#### WORK ITEM
Select the lines of the records containing the word "medium" and list them.

#### RECORDS
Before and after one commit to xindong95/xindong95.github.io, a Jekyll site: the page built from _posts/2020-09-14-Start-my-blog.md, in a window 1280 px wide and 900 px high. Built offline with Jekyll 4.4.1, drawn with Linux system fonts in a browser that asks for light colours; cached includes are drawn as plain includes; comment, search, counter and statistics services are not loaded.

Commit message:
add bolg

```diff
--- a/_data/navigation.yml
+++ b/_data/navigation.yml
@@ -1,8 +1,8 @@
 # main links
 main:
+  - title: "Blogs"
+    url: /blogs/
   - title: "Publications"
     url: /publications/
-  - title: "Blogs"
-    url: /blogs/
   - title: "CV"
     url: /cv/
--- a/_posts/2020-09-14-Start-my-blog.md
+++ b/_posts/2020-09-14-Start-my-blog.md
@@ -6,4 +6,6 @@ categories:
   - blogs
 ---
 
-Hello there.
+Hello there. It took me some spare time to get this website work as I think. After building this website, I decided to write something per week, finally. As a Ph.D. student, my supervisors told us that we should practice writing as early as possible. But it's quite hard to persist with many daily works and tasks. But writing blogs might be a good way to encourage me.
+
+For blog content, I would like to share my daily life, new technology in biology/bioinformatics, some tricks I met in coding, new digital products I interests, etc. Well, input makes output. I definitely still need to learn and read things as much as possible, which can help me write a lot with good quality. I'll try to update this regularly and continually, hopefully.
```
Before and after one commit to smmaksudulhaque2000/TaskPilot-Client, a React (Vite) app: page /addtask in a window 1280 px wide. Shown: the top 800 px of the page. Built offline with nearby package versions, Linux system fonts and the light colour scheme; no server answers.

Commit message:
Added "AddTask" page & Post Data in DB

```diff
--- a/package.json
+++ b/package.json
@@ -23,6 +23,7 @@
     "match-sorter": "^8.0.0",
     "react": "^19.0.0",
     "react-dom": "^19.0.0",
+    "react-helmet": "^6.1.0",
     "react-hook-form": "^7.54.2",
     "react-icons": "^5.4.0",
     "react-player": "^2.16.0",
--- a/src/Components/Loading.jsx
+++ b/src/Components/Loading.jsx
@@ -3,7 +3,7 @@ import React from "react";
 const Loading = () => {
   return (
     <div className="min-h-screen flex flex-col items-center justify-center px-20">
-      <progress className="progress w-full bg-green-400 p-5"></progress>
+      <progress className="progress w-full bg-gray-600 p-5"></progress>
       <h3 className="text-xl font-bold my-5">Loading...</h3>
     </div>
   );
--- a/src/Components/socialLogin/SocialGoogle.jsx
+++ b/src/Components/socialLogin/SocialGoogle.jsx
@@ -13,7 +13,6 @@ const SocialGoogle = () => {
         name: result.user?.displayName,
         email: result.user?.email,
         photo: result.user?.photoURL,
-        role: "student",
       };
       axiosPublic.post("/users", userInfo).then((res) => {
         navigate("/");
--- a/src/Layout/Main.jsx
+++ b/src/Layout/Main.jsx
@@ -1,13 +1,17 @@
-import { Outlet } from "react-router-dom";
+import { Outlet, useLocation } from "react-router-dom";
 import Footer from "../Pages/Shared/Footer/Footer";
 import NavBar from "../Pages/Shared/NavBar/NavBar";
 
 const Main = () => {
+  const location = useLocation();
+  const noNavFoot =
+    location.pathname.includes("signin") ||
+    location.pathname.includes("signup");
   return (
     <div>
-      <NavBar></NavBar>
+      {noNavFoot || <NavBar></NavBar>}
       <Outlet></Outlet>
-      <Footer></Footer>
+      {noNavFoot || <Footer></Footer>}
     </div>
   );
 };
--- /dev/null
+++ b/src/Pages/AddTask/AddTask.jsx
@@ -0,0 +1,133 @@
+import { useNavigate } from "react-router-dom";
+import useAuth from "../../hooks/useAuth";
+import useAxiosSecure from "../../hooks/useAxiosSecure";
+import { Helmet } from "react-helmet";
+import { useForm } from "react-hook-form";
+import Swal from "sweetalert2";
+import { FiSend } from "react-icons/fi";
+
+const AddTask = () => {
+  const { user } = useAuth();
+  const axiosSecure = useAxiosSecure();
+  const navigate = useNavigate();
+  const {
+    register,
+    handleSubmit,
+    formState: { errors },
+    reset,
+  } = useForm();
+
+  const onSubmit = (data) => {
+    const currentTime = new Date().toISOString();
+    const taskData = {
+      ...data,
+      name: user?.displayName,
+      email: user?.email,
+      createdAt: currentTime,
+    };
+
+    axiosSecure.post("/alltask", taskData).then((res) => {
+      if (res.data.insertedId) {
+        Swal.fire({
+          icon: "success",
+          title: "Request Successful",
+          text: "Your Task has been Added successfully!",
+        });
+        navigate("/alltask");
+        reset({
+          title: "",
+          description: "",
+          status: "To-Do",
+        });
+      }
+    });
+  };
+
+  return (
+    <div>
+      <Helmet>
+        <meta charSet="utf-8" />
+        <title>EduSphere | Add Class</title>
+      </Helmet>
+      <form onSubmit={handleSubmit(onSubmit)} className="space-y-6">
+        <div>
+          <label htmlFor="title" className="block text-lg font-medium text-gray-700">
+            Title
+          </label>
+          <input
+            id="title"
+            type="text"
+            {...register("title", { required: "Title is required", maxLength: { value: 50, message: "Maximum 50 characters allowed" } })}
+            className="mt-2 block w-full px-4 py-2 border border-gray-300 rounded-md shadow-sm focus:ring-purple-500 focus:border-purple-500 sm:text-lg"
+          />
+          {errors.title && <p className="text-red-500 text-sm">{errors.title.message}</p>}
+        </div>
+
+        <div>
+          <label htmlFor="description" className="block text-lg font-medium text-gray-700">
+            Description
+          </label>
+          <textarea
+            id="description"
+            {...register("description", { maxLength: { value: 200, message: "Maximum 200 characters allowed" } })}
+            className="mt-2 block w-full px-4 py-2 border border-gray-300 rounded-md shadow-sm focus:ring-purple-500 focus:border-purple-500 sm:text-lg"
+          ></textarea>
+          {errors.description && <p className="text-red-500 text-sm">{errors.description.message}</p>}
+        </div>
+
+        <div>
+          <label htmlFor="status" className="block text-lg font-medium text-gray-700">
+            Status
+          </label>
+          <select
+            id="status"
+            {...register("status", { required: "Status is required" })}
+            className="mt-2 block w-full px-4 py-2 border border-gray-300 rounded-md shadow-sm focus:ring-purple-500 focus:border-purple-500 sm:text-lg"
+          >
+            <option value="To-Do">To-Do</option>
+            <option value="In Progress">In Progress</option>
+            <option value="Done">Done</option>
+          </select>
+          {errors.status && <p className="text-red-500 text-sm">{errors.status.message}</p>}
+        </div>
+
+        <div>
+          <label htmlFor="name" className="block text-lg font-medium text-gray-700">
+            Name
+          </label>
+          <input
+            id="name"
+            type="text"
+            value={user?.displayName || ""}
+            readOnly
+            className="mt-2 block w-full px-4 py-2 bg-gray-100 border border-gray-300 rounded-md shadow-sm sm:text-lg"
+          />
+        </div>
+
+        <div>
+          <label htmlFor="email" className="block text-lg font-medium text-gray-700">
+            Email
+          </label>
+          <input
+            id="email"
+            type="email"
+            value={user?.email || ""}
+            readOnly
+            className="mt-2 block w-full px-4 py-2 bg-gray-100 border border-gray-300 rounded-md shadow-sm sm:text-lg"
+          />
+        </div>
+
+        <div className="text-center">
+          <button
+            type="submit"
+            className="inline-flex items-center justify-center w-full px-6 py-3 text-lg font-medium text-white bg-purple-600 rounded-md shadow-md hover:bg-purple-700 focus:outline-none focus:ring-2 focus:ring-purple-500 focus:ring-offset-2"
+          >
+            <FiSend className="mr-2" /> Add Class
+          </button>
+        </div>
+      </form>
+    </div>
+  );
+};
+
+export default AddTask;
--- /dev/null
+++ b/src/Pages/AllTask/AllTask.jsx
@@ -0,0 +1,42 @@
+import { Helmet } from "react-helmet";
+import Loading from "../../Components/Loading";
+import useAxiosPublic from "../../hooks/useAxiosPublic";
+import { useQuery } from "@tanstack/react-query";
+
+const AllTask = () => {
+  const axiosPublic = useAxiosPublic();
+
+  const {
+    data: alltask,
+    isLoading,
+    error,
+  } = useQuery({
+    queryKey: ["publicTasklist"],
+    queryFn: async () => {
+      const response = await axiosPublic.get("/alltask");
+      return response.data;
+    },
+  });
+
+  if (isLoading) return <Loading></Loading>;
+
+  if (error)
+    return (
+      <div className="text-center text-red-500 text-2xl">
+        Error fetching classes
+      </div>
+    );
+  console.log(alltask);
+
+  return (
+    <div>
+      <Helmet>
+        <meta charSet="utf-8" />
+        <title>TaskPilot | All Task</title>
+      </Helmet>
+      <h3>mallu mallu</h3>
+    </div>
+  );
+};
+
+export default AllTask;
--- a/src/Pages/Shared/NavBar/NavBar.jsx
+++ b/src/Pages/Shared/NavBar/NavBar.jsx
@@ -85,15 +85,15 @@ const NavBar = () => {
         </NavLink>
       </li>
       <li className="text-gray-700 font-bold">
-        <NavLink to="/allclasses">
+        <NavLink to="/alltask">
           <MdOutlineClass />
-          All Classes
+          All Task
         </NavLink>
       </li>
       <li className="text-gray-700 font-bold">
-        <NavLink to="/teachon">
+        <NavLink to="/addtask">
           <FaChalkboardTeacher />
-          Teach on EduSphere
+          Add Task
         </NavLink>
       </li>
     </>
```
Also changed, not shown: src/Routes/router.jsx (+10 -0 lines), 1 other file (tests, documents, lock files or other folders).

#### EXERCISE OUTPUT
+          <label htmlFor="title" className="block text-lg font-medium text-gray-700">
+          <label htmlFor="description" className="block text-lg font-medium text-gray-700">
+          <label htmlFor="status" className="block text-lg font-medium text-gray-700">
+          <label htmlFor="name" className="block text-lg font-medium text-gray-700">
+          <label htmlFor="email" className="block text-lg font-medium text-gray-700">
+            className="inline-flex items-center justify-center w-full px-6 py-3 text-lg font-medium text-white bg-purple-600 rounded-md shadow-md hover:bg-purple-700 focus:outline-none focus:ring-2 focus:ring-purple-500 focus:ring-offset-2"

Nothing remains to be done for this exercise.